The Valley Club in predominantly white Huntingdon Valley, Pa., has denied there was any racial motive behind its actions June 29, when children from Creative Steps Inc. day camp went to the club and their payment for swimming was refunded without explanation.
The HRC report documented multiple racist comments to club members who were angry to find the minority youngsters in the pool.
For example, one statement attributed to Michelle Flynn who is, ironically, a teacher at the school many of the children attended, used a vulgarity to express her dismay:
"I am [expletive] that they are here. This is my swim club," the report alleged she said.
The state report also noted that other large groups that came to the swim club did not generate the same reaction.
For example, a plumbing company has held an annual party at the club that draws about 100 to 125 people each year, about five to 10 of them black, the report said.
It found that far more children were in the pool for those parties, yet no club members threatened to quit and guests did not report "inappropriate or rude comments" from club members.
Valley Swim Club's responded with a statement, which read:
The media and political firestorm surrounding this case gave the PHRC little choice to reach a finding of Probable Cause. In fact, the PHRC made its finding within hours of the Valley Swim Club filing its Answer to the Complaint.

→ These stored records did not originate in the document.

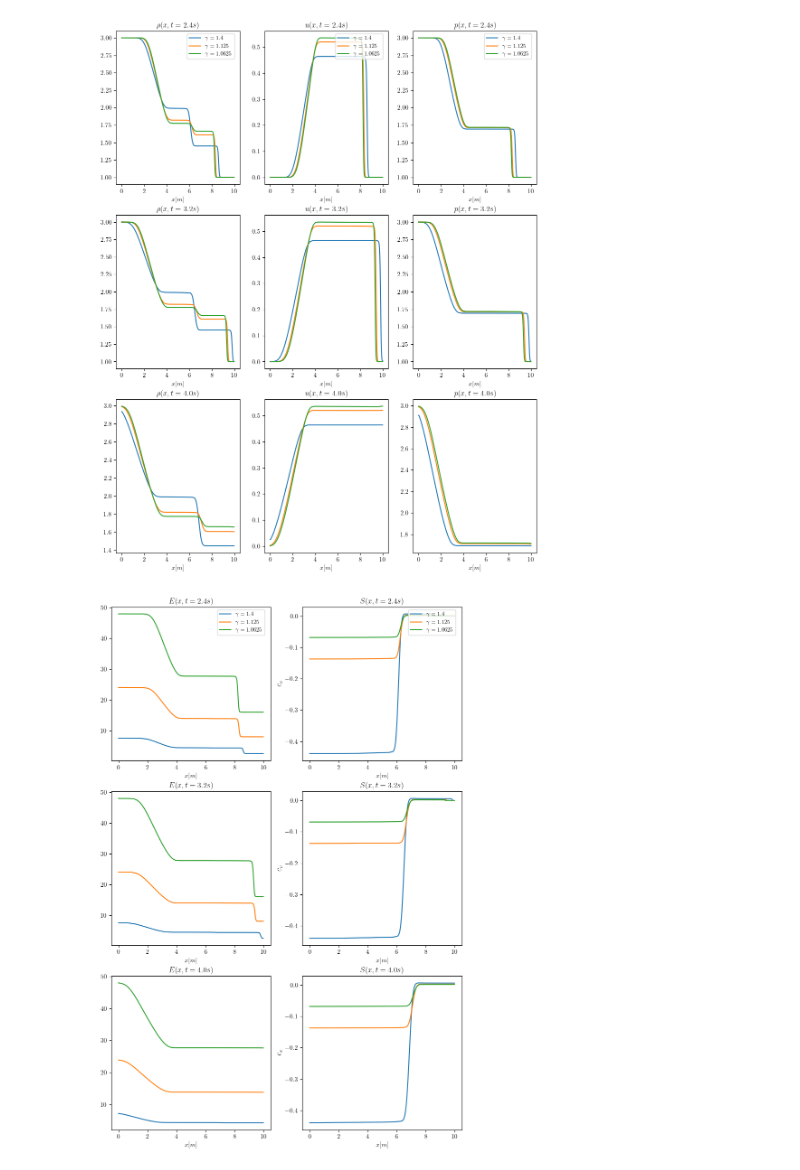
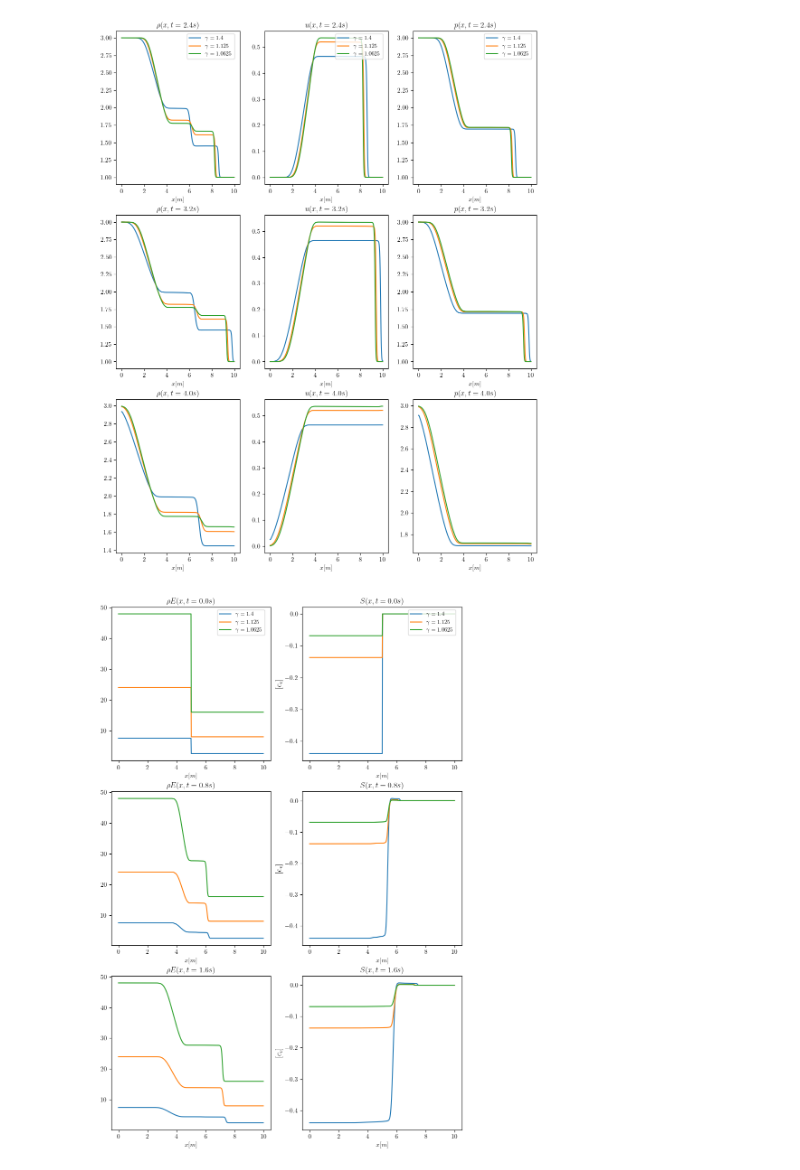
Before and after one commit to highchen147/tesis, a Jupyter notebook: euler1D/experimentos/visualizacion.ipynb, the cells around one changed output. Cells and saved outputs as stored; diff of their text form; code cells hidden in the pictures.

```diff
--- a/euler1D/experimentos/visualizacion.ipynb
+++ b/euler1D/experimentos/visualizacion.ipynb
@@ -118,34 +118,34 @@ plt.savefig(f'graficas_sod/2.pdf', bbox_inches='tight', pad_inches=0.05, format=
 # %%
 # Gráfica energía
 plt.rcParams['font.family'] = 'serif'
 plt.rcParams['text.usetex'] = True
 plt.rcParams['text.latex.preamble'] = r'\usepackage{amsmath}'
 
 fig, lista_plots = plt.subplots(3, 2, figsize=(10, 15))
-instantes = [4,5,6]
-variables_datos = {"energia": {"nombre": r"$E$"},
+instantes = [1,2,3]
+variables_datos = {"energia": {"nombre": r"$\rho E$"},
                    "entropia": {"nombre": r"$S$"}}
 
 # print(variables_datos["rho"]["nombre"])
 for i in range(len(instantes)):
     instant = instantes[i]
     data_instant = data.query("Instante == @instant")
     tiempo = data_instant["t"].values[0]
     for j in range(2):
         variable = list(variables_datos.keys())[j]
         lista_plots[i][j]: plt.Axes
         lista_plots[i][j].plot(data_instant["x"], data_instant[variable+"_gamma1.4"], label=r"$\gamma = 1.4$")
         lista_plots[i][j].plot(data_instant["x"], data_instant[variable+"_gamma1.125"], label=r"$\gamma = 1.125$")
         lista_plots[i][j].plot(data_instant["x"], data_instant[variable+"_gamma1.0625"], label=r"$\gamma = 1.0625$")
         titulo = variables_datos[variable]["nombre"].replace(r"$", "")
         titulo += f"(x,t = {tiempo}s)"
         titulo = r"$" + titulo + r"$"
         lista_plots[i][j].set_title(titulo)
         lista_plots[i][j].set_xlabel(r"$x[m]$")
         if j == 1:
-            lista_plots[i][j].set_ylabel(r"$c_{v}$", fontsize=12)
+            lista_plots[i][j].set_ylabel(r"$[c_{v}]$", fontsize=12)
         if i == 0:
             lista_plots[i][j].legend(fontsize = 9, loc='upper right', bbox_to_anchor=(0.98, 1.0))
-plt.savefig(f'energia/2.pdf', bbox_inches='tight', pad_inches=0.05, format='pdf')
+plt.savefig(f'energia/1.pdf', bbox_inches='tight', pad_inches=0.05, format='pdf')
 # %% [output]
-[figure, old version]
+[figure, new version]
```
Also changed, not shown: 13 other files.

We disagree with the recommendation made by the PHRC. It is not binding upon the Valley Swim Club. Because we believe a full and through review of the evidence will not support the PHRC's findings, the Valley Swim Club plans to appeal the recommendation. The decision to cease all swim camps at the Valley Swim Club had nothing to do with race. The Valley Swim Club did not discriminate against the Creative Steps Day Camp. The Valley Swim Club and its members look forward to the opportunity to tell their side of the story and to share actual facts regarding their decision.
We will continue to work towards a fair resolution for all parties involved by focusing on the best solution for the children of the Camp.
The director of Creative Steps, Alethea Wright, addressed the media in front of the Swim Club on Wednesday, which is now closed for the season.
"I am very excited about the ruling, because there were numerous comments made throughout the summer that the allegations that I was making, I was blowing them out of proportion, so to speak," said Wright. "There was a thorough investigation, there was no swaying to either side, they were very fair in the investigation."
The Pennsylvania Human Relations Commission has ordered the swim club to pay a $50,000 civil penalty, plus other expense, per child involved. Since there were 67 children involved, fines could ultimately reach around $4 million. That figure is according to the attorneys for Creative Steps.
Club lawyer Joe Tucker said Tuesday night that the decision "has nothing to do with the actual facts" and would be appealed.
"The die was cast by the media firestorm. They had no choice but to reach the decision they did," Tucker said.
The summer incident made headlines around the country and led to a U.S. Justice Department review. It also got the attention of actor Tyler Perry, who offered to pay for the children from the day camp to go to Walt Disney World.
Much of the attention focused on an earlier statement by the president of the club's board of directors, John Duesler, voicing concern that so many children would "change the complexion" or atmosphere of the club, which he acknowledged was "a terrible choice of words."
Attorneys for the swim club said they will exercise their right to appeal.
The Associated Press contributed to this report